We’re counting down the top 10 moments in each Ivy school’s history as part of our Ivy League at 60 retrospective. Yale is next by request of Ivy Player of the Year Justin Sears.

The 1961-62 Yale Bulldogs are undoubtedly one of the greatest teams in school history, finishing 13-1 in Ivy play and 18-6 overall while securing the Ivy League championship, the program’s second in a six-year span.

Read moreYale all-time moment No. 5: Bulldogs’ 1961-62 season

Yale all-time moment No. 8: Elis tie Bill Bradley and company

We’re counting down the top 10 moments in each Ivy school’s history as part of our Ivy League at 60 retrospective. Yale is next by request of Ivy Player of the Year Justin Sears.

The 1962-63 Yale Bulldogs were solid.

Fresh off a NCAA Tournament appearance the previous year and led by legend Rick Kaminsky, the Elis finished 13-10, and more importantly, 11-3 in Ivy play, including a 62-61 win at Jadwin Gym (capping a four-game win streak over Princeton).

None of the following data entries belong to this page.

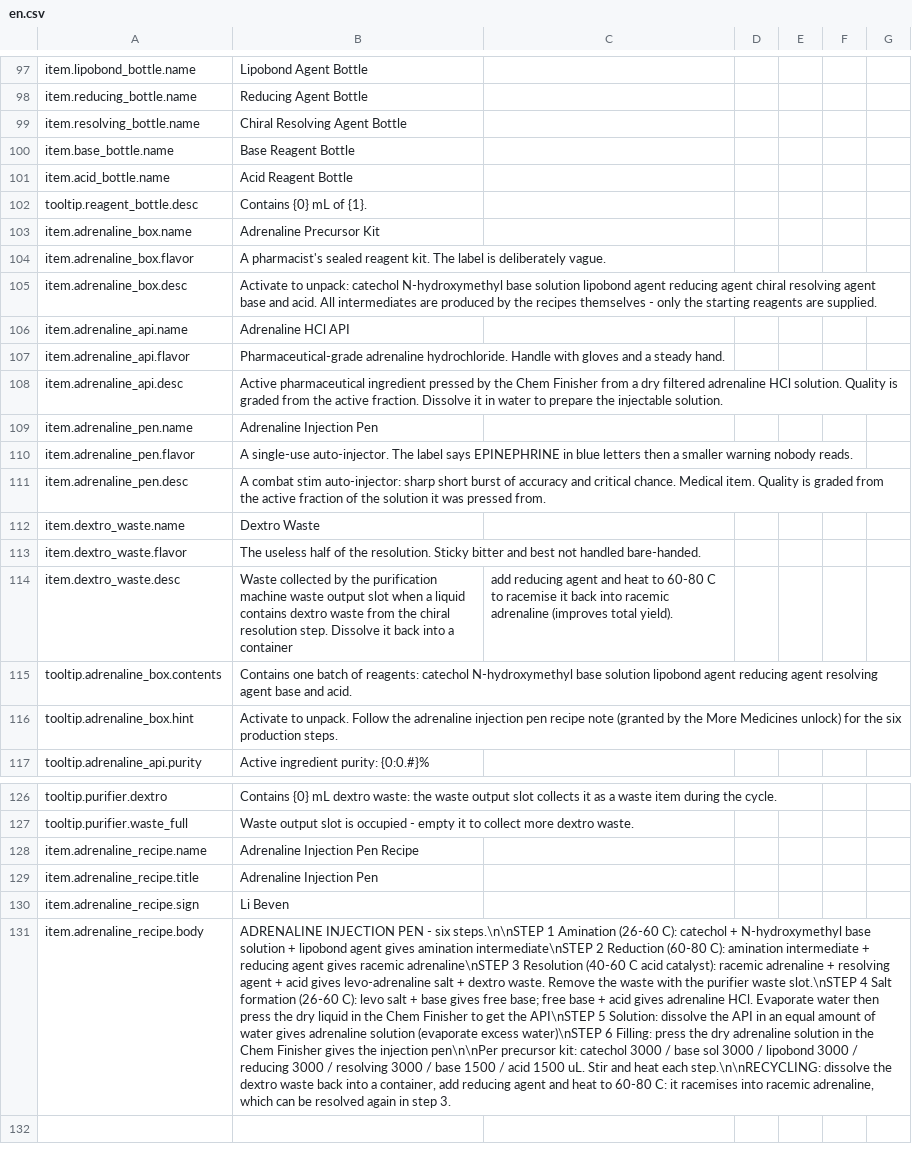
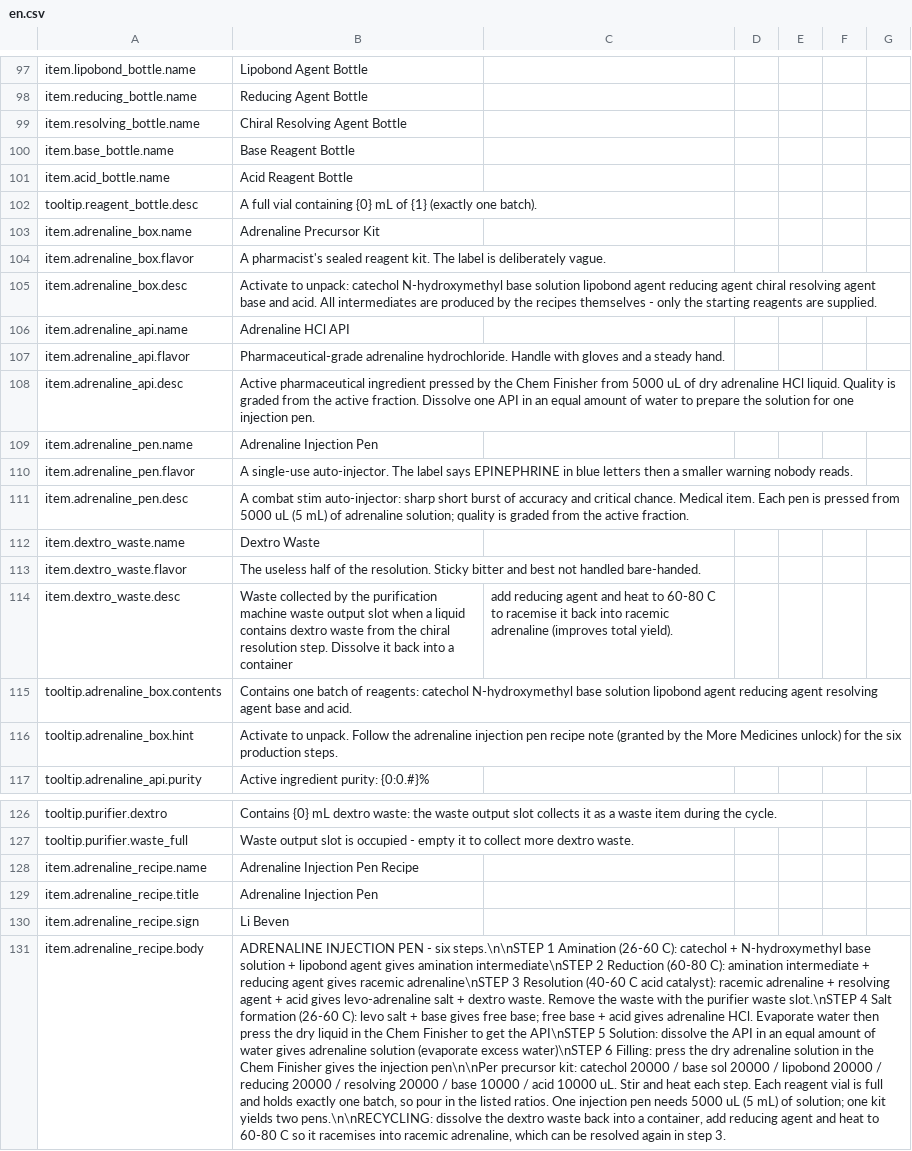
Before and after one commit to GiftsfromtheRiver/Probably-Stolen-PrecisionLab, a CSV file: dist/PrecisionLab/Localization/en.csv, drawn as a sheet; only a part is shown, gaps mark what is left out; the diff names each change by its address in the sheet, - before the commit and + after, or states it on an @@ line.

```diff
--- a/dist/PrecisionLab/Localization/en.csv
+++ b/dist/PrecisionLab/Localization/en.csv
-B102: Contains {0} mL of {1}.
+B102: A full vial containing {0} mL of {1} (exactly one batch).
-B108: …Finisher from a dry filtered adrenaline HCl solution. Quality is graded from the active fraction. Dissolve it in water to prepare the injectable solution.
+B108: …Finisher from 5000 uL of dry adrenaline HCl liquid. Quality is graded from the active fraction. Dissolve one API in an equal amount of water to prepare the solution for one injection pen.
-B111: …Medical item. Quality is graded from the active fraction of the solution it was pressed from.
+B111: …Medical item. Each pen is pressed from 5000 uL (5 mL) of adrenaline solution; quality is graded from the active fraction.
-B131: …kit: catechol 3000 / base sol 3000 / lipobond 3000 / reducing 3000 / resolving 3000 / base 1500 / acid 1500 uL. Stir and heat each step.\n\nRECYCLING: dissolve the dextro waste back into a container, add reducing agent and heat to 60-80 C: it racemises…
+B131: …kit: catechol 20000 / base sol 20000 / lipobond 20000 / reducing 20000 / resolving 20000 / base 10000 / acid 10000 uL. Stir and heat each step. Each reagent vial is full and holds exactly one batch, so pour in the listed ratios. One injection pen needs 5000 uL (5 mL) of solution; one kit yields two pens.\n\nRECYCLING: dissolve the dextro waste back into a container, add reducing agent and heat to 60-80 C so it racemises…
```
Also changed, not shown: dist/PrecisionLab/Localization/zh.csv, 7 other files.
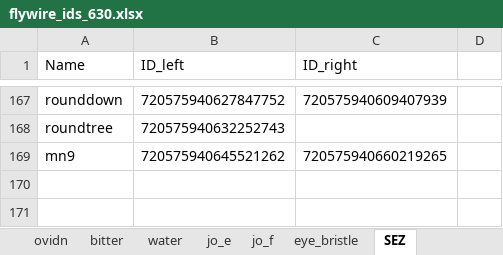
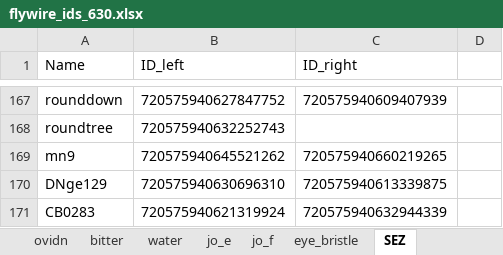
Before and after one commit to bidaye-lab/spiking_neural_network_model, an Excel workbook: flywire_ids_630.xlsx, sheet SEZ, drawn as a sheet; only a part is shown, gaps mark what is left out; values as stored, in another font and other column widths than the file's, no borders; the diff names each change by its address in the sheet, - before the commit and + after, or states it on an @@ line.

```diff
--- a/flywire_ids_630.xlsx (sheet SEZ)
+++ b/flywire_ids_630.xlsx (sheet SEZ)
+row 170: DNge129 | 720575940630696310 | 720575940613339875
+row 171: CB0283 | 720575940621319924 | 720575940632944339
```
Also changed, not shown: sheet stop, sheet walk_outputs, other sheet tabs.
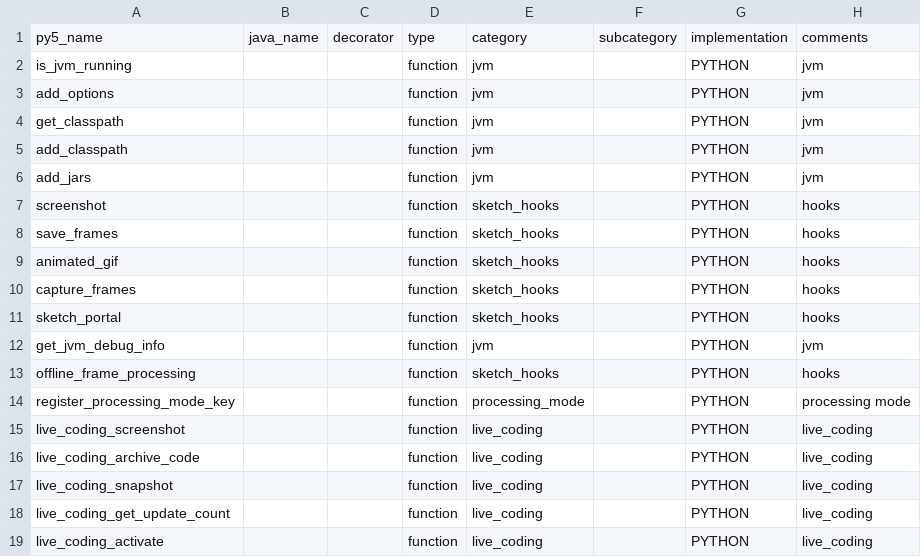
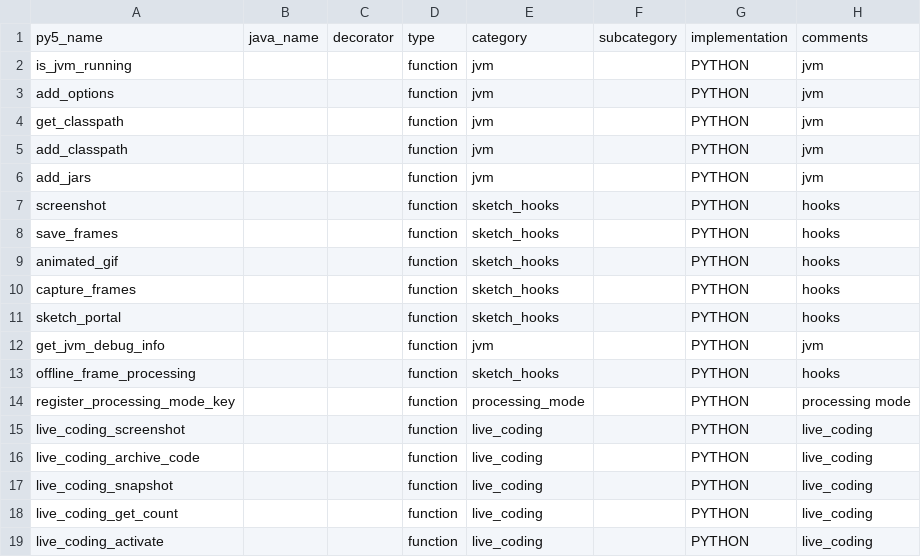
Before and after one commit to py5coding/py5generator, a CSV file: py5_resources/data/py5tools.csv, drawn as a sheet.

Commit message:
rename function to get_count()

```diff
--- a/py5_resources/data/py5tools.csv
+++ b/py5_resources/data/py5tools.csv
@@ -17,3 +17,3 @@ live_coding_archive_code,,,function,live_coding,,PYTHON,live_coding
 live_coding_snapshot,,,function,live_coding,,PYTHON,live_coding
-live_coding_get_update_count,,,function,live_coding,,PYTHON,live_coding
+live_coding_get_count,,,function,live_coding,,PYTHON,live_coding
 live_coding_activate,,,function,live_coding,,PYTHON,live_coding
```
Also changed, not shown: 8 other files.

The first-year varsity star Bill Bradley-led Tigers had their revenge, though, nipping the Elis, 61-58, in New Haven on Feb. 9 and again in the Ivy playoff game on March 9, 65-53. Thus the 1962-63 season marked the first non-NCAA Tournament season in a 53-season streak that is still running. Still, the 1963 Elis won a share of the Ivy League championship and cemented their place in Ivy history.